* Input data
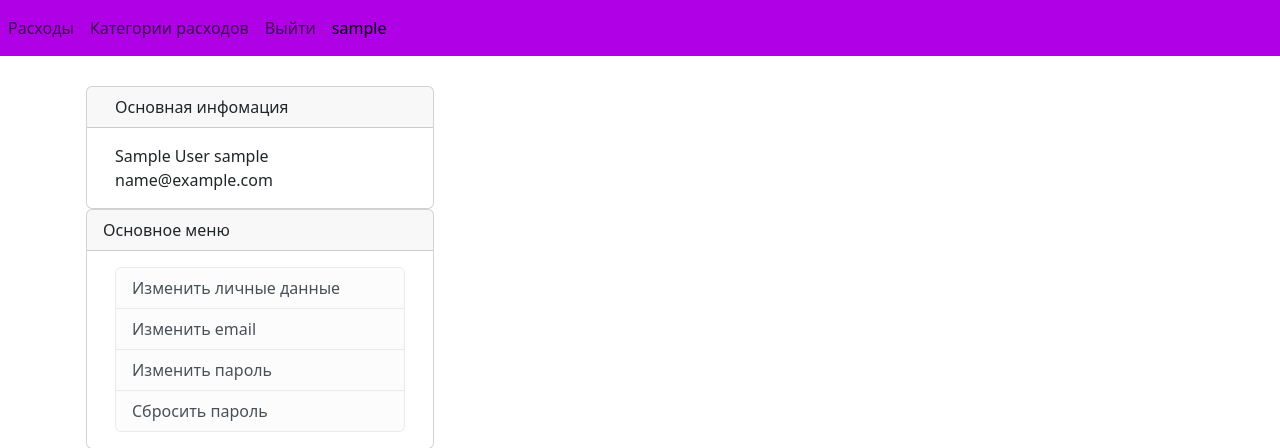
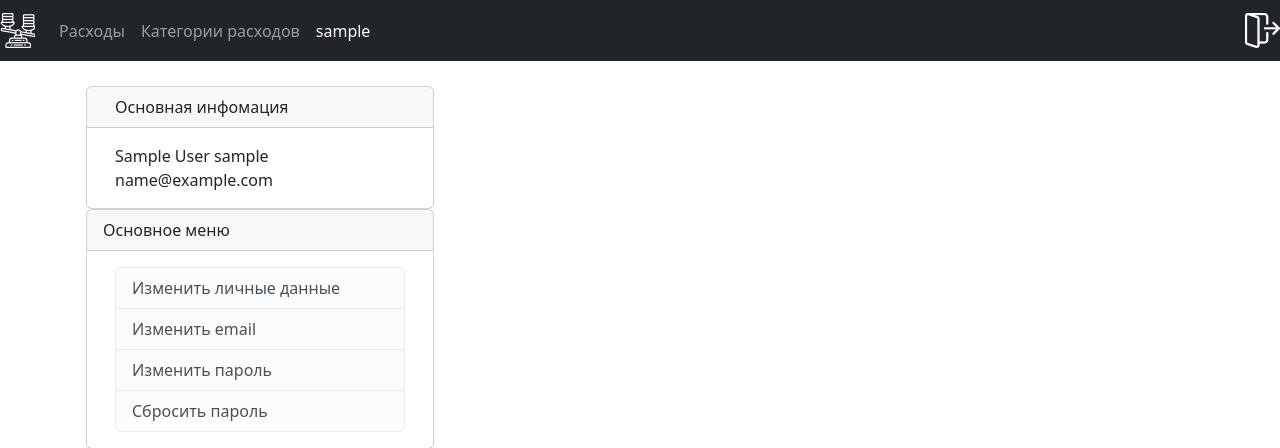
Before and after one commit to akchau/het, a Django app: page /auth/account/ in a window 1280 px wide. Shown: the top 448 px of the page. Run offline with Django 4.2, Linux system fonts and the light colour scheme; the visitor is signed in with stand-in values (Sample User, id 1); some libraries are stand-ins or nearby versions.

Commit message:
изменения навбара,добавлена икнока,ссылка-картинка для выхода и изменено расположение элементов

```diff
--- a/het/static/css/base.css
+++ b/het/static/css/base.css
@@ -2,3 +2,4 @@
     display: flex;
     flex-wrap: nowrap;
 }
+ /* #212529 */
--- a/het/templates/core/main_menu.html
+++ b/het/templates/core/main_menu.html
@@ -1,8 +1,10 @@
+{% load static %}
 <header>
-  <nav class="navbar fixed-top navbar-expand-lg" style="background-color: rgb(175, 0, 230);"">
-    <a></a>
-    <div class="collapse navbar-collapse" id="navbarNav">
-      <ul class="navbar-nav">
+  <nav class="navbar fixed-top navbar-expand-lg navbar-dark bg-dark d-flex justify-content-between">
+      <div class="d-flex">
+        <img src="{% static 'imgs/logo 1.png'%}" class="navbar-brand">
+            <div class="collapse navbar-collapse flex-grow-1" id="navbarNav">
+              <ul class="navbar-nav" class="navbar-nav mr-auto">
                {% if user.is_authenticated %}
                 <li class="nav-item">
                   <a class="nav-link
@@ -10,7 +12,8 @@
                     active
                     {% endif %}"
                     href="{% url "expenses:list" %}">
-            <span class="sr-only">Расходы</span></a>
+                    <span class="sr-only">Расходы</span>
+                  </a>
                </li>
                <li class="nav-item">
                 <a class="nav-link
@@ -19,9 +22,6 @@
                   {% endif %}"
                   href="{% url "expenses_categories:list" %}">
                  <span class="sr-only">Категории расходов</span></a>
-          </li>
-          <li class="nav-item">
-            <a class="nav-link" href="{% url "users:logout" %}">Выйти<span class="sr-only"></span></a>
                </li>
                <li class="nav-item">
                  <a class="nav-link
@@ -48,6 +48,31 @@
                </li>
               {% endif %}
              </ul>
+          </div>
+        </div>
+        <a class="nav-link ml-auto" href="{% url "users:logout" %}" class="navbar-brand logo-right">
+          <img src="{% static 'imgs/logout 1.png'%}" alt="Выйти">
+            <span class="sr-only"></span>
+        </a>
   </nav>
 </header>
 <!--навигация-->
+<!-- <a class="nav-link" href="{% url "users:logout" %}">Выйти<span class="sr-only"></span></a> -->
+<!-- <a class="nav-link" href="{% url "users:logout" %}"><img src="URL_ВАШЕЙ_КАРТИНКИ" alt="Выйти"><span class="sr-only"></span></a> -->
+<!-- <header>
+  <nav class="navbar fixed-top navbar-expand-lg navbar-dark bg-dark">
+    <a href="#" class="navbar-brand">Logo</a>
+    <div class="collapse navbar-collapse" id="navbarNav">
+      <ul class="navbar-nav ml-auto">
+        {% if user.is_authenticated %}
+           другие элементы меню -->
+          <!-- <li class="nav-item" >    -->
+            <!-- <a class="nav-link" href="{% url "users:logout" %}"><img src="URL_ВАШЕЙ_КАРТИНКИ" alt="Выйти"><span class="sr-only"></span></a> -->
+          <!-- </li> -->
+          <!-- другие элементы меню -->
+        <!-- {% else %} -->
+          <!-- элементы меню для неаутентифицированного пользователя -->
+        <!-- {% endif %} -->
+      <!-- </ul> -->
+   <!-- </nav> -->
+<!-- </header> -->
--- a/het/users/views.py
+++ b/het/users/views.py
@@ -40,7 +40,7 @@ class CardHeader(str, Enum):
 
 
 class FormHeader(str, Enum):
-    PERSONAL_DATA = "Изменение основых данных профиля"
+    PERSONAL_DATA = "Изменение основных данных профиля"
     EMAIL = "Изменение email"
     CHANGE_PASSWORD = "Смена пароля"
     DROPPING_PASSWORD = "Сброс пароля"
```
Also changed, not shown: het/static/css/main_menu.css (+6 -28 lines), het/static/imgs/logo 1.png (added), het/static/imgs/logout 1.png (added). Lines whose indentation alone changed are shown as unchanged.
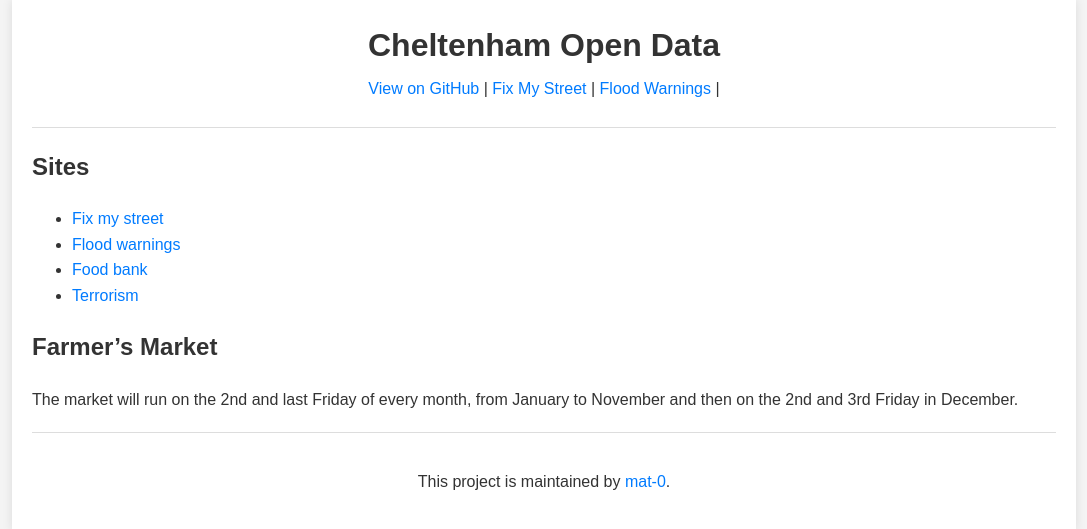
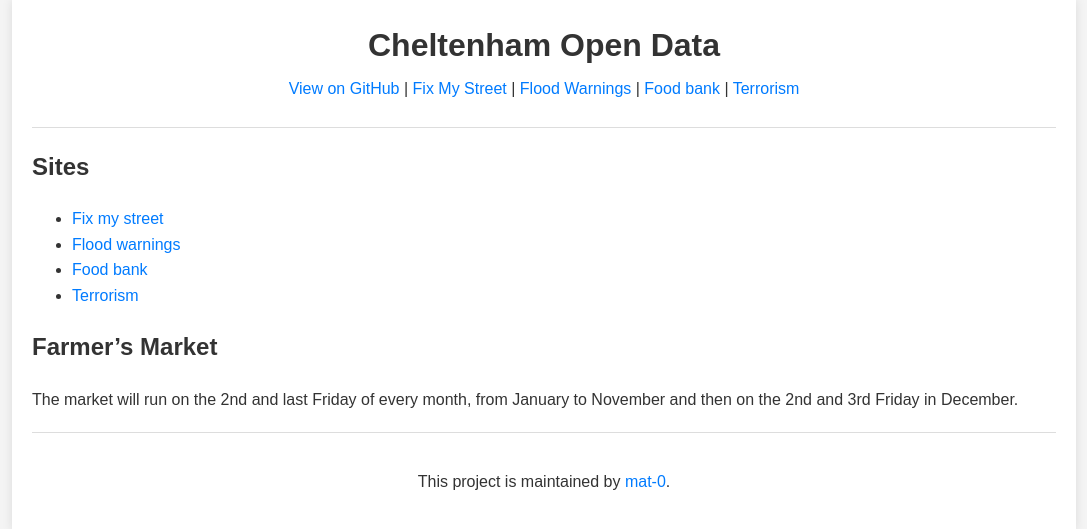
Before and after one commit to mat-0/cheltenham-open-data, a Jekyll site: the page built from README.md, in a window 1280 px wide. Shown: the top 529 px of the page, without its empty margins (96-1183 px from the left). Built offline with Jekyll 4.4.1, drawn with Linux system fonts in a browser that asks for light colours; our own code applies the rules of GitHub Pages for plain Markdown files; the repository's description, which GitHub fills in, is left out.

Commit message:
Update default.html

```diff
--- a/_layouts/default.html
+++ b/_layouts/default.html
@@ -70,6 +70,8 @@
           <a href="{{ site.github.repository_url }}">View on GitHub</a> |
           <a href="/fix-my-steeet">Fix My Street</a> |
           <a href="/flood-warnings">Flood Warnings</a> |
+          <a href="/food-bank">Food bank</a> |
+          <a href="/terrorism">Terrorism</a>
         </p>
 
         {% if site.licence_text %}
```
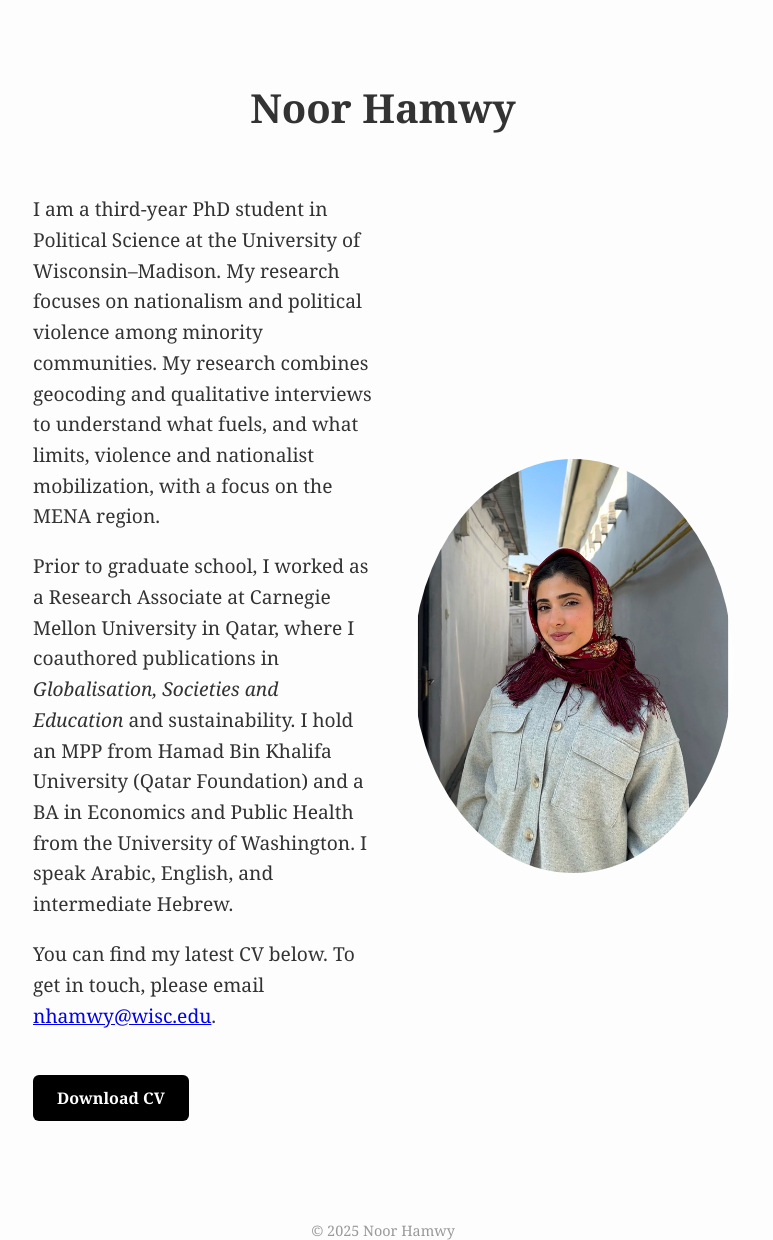
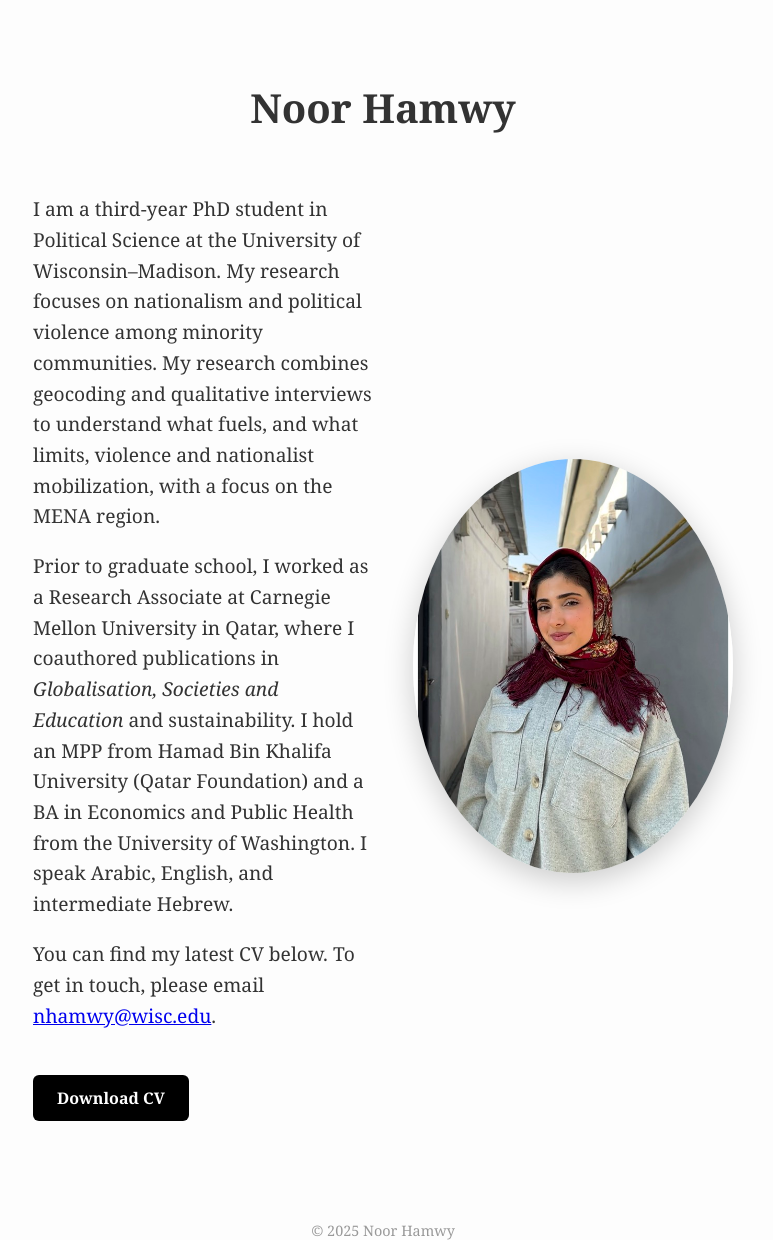
Before and after one commit to NoorHamwy/noorhamwy.github.io, a Jekyll site: the page index.html, which Jekyll copies as it is, in a window 1280 px wide. Shown: the whole page, without its empty margins (257-1030 px from the left). Built offline with Jekyll 4.4.1, drawn with Linux system fonts in a browser that asks for light colours.

Commit message:
Update index.html

```diff
--- a/index.html
+++ b/index.html
@@ -75,7 +75,8 @@
 
     <!-- Image Section -->
     <div style="flex: 0 0 320px; text-align: center;">
-      <img src="ME.jpg" alt="Noor Hamwy" style="width: 100%; max-width: 320px; border-radius: 50%;" />
+     <img src="ME.jpg" alt="Noor Hamwy" style="width: 100%; max-width: 420px; border-radius: 50%; box-shadow: 0 8px 30px rgba(0,0,0,0.2);" />
+
     </div>
 
   </div>
```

* Your instructions
Restate the listing word for word. Pictures do not belong in the copy.

* Answer area
Before and after one commit to akchau/het, a Django app: page /auth/account/ in a window 1280 px wide. Shown: the top 448 px of the page. Run offline with Django 4.2, Linux system fonts and the light colour scheme; the visitor is signed in with stand-in values (Sample User, id 1); some libraries are stand-ins or nearby versions.

Commit message:
изменения навбара,добавлена икнока,ссылка-картинка для выхода и изменено расположение элементов

```diff
--- a/het/static/css/base.css
+++ b/het/static/css/base.css
@@ -2,3 +2,4 @@
     display: flex;
     flex-wrap: nowrap;
 }
+ /* #212529 */
--- a/het/templates/core/main_menu.html
+++ b/het/templates/core/main_menu.html
@@ -1,8 +1,10 @@
+{% load static %}
 <header>
-  <nav class="navbar fixed-top navbar-expand-lg" style="background-color: rgb(175, 0, 230);"">
-    <a></a>
-    <div class="collapse navbar-collapse" id="navbarNav">
-      <ul class="navbar-nav">
+  <nav class="navbar fixed-top navbar-expand-lg navbar-dark bg-dark d-flex justify-content-between">
+      <div class="d-flex">
+        <img src="{% static 'imgs/logo 1.png'%}" class="navbar-brand">
+            <div class="collapse navbar-collapse flex-grow-1" id="navbarNav">
+              <ul class="navbar-nav" class="navbar-nav mr-auto">
                {% if user.is_authenticated %}
                 <li class="nav-item">
                   <a class="nav-link
@@ -10,7 +12,8 @@
                     active
                     {% endif %}"
                     href="{% url "expenses:list" %}">
-            <span class="sr-only">Расходы</span></a>
+                    <span class="sr-only">Расходы</span>
+                  </a>
                </li>
                <li class="nav-item">
                 <a class="nav-link
@@ -19,9 +22,6 @@
                   {% endif %}"
                   href="{% url "expenses_categories:list" %}">
                  <span class="sr-only">Категории расходов</span></a>
-          </li>
-          <li class="nav-item">
-            <a class="nav-link" href="{% url "users:logout" %}">Выйти<span class="sr-only"></span></a>
                </li>
                <li class="nav-item">
                  <a class="nav-link
@@ -48,6 +48,31 @@
                </li>
               {% endif %}
              </ul>
+          </div>
+        </div>
+        <a class="nav-link ml-auto" href="{% url "users:logout" %}" class="navbar-brand logo-right">
+          <img src="{% static 'imgs/logout 1.png'%}" alt="Выйти">
+            <span class="sr-only"></span>
+        </a>
   </nav>
 </header>
 <!--навигация-->
+<!-- <a class="nav-link" href="{% url "users:logout" %}">Выйти<span class="sr-only"></span></a> -->
+<!-- <a class="nav-link" href="{% url "users:logout" %}"><img src="URL_ВАШЕЙ_КАРТИНКИ" alt="Выйти"><span class="sr-only"></span></a> -->
+<!-- <header>
+  <nav class="navbar fixed-top navbar-expand-lg navbar-dark bg-dark">
+    <a href="#" class="navbar-brand">Logo</a>
+    <div class="collapse navbar-collapse" id="navbarNav">
+      <ul class="navbar-nav ml-auto">
+        {% if user.is_authenticated %}
+           другие элементы меню -->
+          <!-- <li class="nav-item" >    -->
+            <!-- <a class="nav-link" href="{% url "users:logout" %}"><img src="URL_ВАШЕЙ_КАРТИНКИ" alt="Выйти"><span class="sr-only"></span></a> -->
+          <!-- </li> -->
+          <!-- другие элементы меню -->
+        <!-- {% else %} -->
+          <!-- элементы меню для неаутентифицированного пользователя -->
+        <!-- {% endif %} -->
+      <!-- </ul> -->
+   <!-- </nav> -->
+<!-- </header> -->
--- a/het/users/views.py
+++ b/het/users/views.py
@@ -40,7 +40,7 @@ class CardHeader(str, Enum):
 
 
 class FormHeader(str, Enum):
-    PERSONAL_DATA = "Изменение основых данных профиля"
+    PERSONAL_DATA = "Изменение основных данных профиля"
     EMAIL = "Изменение email"
     CHANGE_PASSWORD = "Смена пароля"
     DROPPING_PASSWORD = "Сброс пароля"
```
Also changed, not shown: het/static/css/main_menu.css (+6 -28 lines), het/static/imgs/logo 1.png (added), het/static/imgs/logout 1.png (added). Lines whose indentation alone changed are shown as unchanged.
Before and after one commit to mat-0/cheltenham-open-data, a Jekyll site: the page built from README.md, in a window 1280 px wide. Shown: the top 529 px of the page, without its empty margins (96-1183 px from the left). Built offline with Jekyll 4.4.1, drawn with Linux system fonts in a browser that asks for light colours; our own code applies the rules of GitHub Pages for plain Markdown files; the repository's description, which GitHub fills in, is left out.

Commit message:
Update default.html

```diff
--- a/_layouts/default.html
+++ b/_layouts/default.html
@@ -70,6 +70,8 @@
           <a href="{{ site.github.repository_url }}">View on GitHub</a> |
           <a href="/fix-my-steeet">Fix My Street</a> |
           <a href="/flood-warnings">Flood Warnings</a> |
+          <a href="/food-bank">Food bank</a> |
+          <a href="/terrorism">Terrorism</a>
         </p>
 
         {% if site.licence_text %}
```
Before and after one commit to NoorHamwy/noorhamwy.github.io, a Jekyll site: the page index.html, which Jekyll copies as it is, in a window 1280 px wide. Shown: the whole page, without its empty margins (257-1030 px from the left). Built offline with Jekyll 4.4.1, drawn with Linux system fonts in a browser that asks for light colours.

Commit message:
Update index.html

```diff
--- a/index.html
+++ b/index.html
@@ -75,7 +75,8 @@
 
     <!-- Image Section -->
     <div style="flex: 0 0 320px; text-align: center;">
-      <img src="ME.jpg" alt="Noor Hamwy" style="width: 100%; max-width: 320px; border-radius: 50%;" />
+     <img src="ME.jpg" alt="Noor Hamwy" style="width: 100%; max-width: 420px; border-radius: 50%; box-shadow: 0 8px 30px rgba(0,0,0,0.2);" />
+
     </div>
 
   </div>
```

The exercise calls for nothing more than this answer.